• Input records:
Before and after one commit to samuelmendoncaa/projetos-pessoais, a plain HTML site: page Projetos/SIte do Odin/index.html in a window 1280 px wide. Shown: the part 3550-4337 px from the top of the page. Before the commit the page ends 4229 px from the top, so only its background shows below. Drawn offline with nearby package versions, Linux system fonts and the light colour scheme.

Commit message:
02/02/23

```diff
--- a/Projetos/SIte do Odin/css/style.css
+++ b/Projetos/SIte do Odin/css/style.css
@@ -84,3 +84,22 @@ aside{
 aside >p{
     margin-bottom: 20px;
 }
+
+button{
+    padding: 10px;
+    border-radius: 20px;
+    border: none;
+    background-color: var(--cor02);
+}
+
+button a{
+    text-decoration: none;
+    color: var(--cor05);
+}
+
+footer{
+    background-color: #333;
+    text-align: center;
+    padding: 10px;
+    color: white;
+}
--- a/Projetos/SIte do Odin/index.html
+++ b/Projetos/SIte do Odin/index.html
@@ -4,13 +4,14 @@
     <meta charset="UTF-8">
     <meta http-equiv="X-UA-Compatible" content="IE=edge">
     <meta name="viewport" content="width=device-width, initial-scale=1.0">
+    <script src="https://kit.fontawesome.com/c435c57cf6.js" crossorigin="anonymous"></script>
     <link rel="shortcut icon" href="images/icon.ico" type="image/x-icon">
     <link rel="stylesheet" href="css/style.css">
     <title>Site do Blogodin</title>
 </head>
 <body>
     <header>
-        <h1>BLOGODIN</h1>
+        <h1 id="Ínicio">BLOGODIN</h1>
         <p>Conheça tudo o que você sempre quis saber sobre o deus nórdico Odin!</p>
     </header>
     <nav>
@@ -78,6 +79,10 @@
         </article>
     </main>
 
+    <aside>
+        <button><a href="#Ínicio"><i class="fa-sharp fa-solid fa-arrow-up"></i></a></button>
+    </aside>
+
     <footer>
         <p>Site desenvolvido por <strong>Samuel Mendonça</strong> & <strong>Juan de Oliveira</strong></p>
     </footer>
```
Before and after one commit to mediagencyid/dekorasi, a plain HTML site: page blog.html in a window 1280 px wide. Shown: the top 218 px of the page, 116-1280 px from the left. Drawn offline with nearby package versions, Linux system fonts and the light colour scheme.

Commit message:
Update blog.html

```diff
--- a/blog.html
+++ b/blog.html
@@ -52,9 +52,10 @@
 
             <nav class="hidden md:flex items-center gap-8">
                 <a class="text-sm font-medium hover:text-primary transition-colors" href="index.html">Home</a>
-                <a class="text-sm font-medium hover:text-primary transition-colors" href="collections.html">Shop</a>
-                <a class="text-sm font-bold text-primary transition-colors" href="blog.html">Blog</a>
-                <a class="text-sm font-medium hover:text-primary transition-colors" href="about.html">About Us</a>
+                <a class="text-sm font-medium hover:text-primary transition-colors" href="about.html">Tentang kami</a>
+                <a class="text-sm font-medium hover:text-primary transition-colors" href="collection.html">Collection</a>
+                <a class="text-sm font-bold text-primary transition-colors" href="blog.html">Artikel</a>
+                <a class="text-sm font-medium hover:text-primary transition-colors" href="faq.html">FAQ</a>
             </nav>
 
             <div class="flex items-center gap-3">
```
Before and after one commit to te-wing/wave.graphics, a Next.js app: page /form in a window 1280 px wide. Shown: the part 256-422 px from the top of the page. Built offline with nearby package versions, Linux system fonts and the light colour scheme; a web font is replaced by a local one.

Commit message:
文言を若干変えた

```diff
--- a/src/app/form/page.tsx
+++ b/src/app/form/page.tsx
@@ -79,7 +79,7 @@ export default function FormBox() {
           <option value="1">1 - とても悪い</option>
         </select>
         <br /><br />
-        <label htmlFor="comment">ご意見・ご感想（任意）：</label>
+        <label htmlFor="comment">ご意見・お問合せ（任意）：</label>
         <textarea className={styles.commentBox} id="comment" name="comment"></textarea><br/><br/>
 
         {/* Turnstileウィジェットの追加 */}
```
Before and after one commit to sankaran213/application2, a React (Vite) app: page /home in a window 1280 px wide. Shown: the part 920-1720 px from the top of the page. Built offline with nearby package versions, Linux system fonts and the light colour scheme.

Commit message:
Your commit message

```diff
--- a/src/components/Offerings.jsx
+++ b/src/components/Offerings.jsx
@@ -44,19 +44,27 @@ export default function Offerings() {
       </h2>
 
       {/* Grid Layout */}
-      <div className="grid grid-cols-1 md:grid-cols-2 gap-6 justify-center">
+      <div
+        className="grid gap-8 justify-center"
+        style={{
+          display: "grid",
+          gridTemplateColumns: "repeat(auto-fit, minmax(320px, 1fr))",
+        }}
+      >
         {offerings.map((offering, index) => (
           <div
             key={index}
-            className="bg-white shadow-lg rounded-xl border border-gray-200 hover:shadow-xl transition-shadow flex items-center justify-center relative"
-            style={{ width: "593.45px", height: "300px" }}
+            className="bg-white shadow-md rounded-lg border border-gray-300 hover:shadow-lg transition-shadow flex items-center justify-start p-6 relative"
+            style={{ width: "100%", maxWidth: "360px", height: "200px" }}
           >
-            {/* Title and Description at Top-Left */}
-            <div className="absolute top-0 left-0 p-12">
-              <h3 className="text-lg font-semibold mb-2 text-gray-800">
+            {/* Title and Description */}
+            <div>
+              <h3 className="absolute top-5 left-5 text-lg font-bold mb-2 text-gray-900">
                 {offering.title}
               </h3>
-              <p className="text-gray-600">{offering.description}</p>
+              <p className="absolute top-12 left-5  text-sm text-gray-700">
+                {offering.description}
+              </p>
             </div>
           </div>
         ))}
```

• What you have to do: Pull out the lines above in which the word "background" appears.

• Final answer:
Before and after one commit to samuelmendoncaa/projetos-pessoais, a plain HTML site: page Projetos/SIte do Odin/index.html in a window 1280 px wide. Shown: the part 3550-4337 px from the top of the page. Before the commit the page ends 4229 px from the top, so only its background shows below. Drawn offline with nearby package versions, Linux system fonts and the light colour scheme.
+    background-color: var(--cor02);
+    background-color: #333;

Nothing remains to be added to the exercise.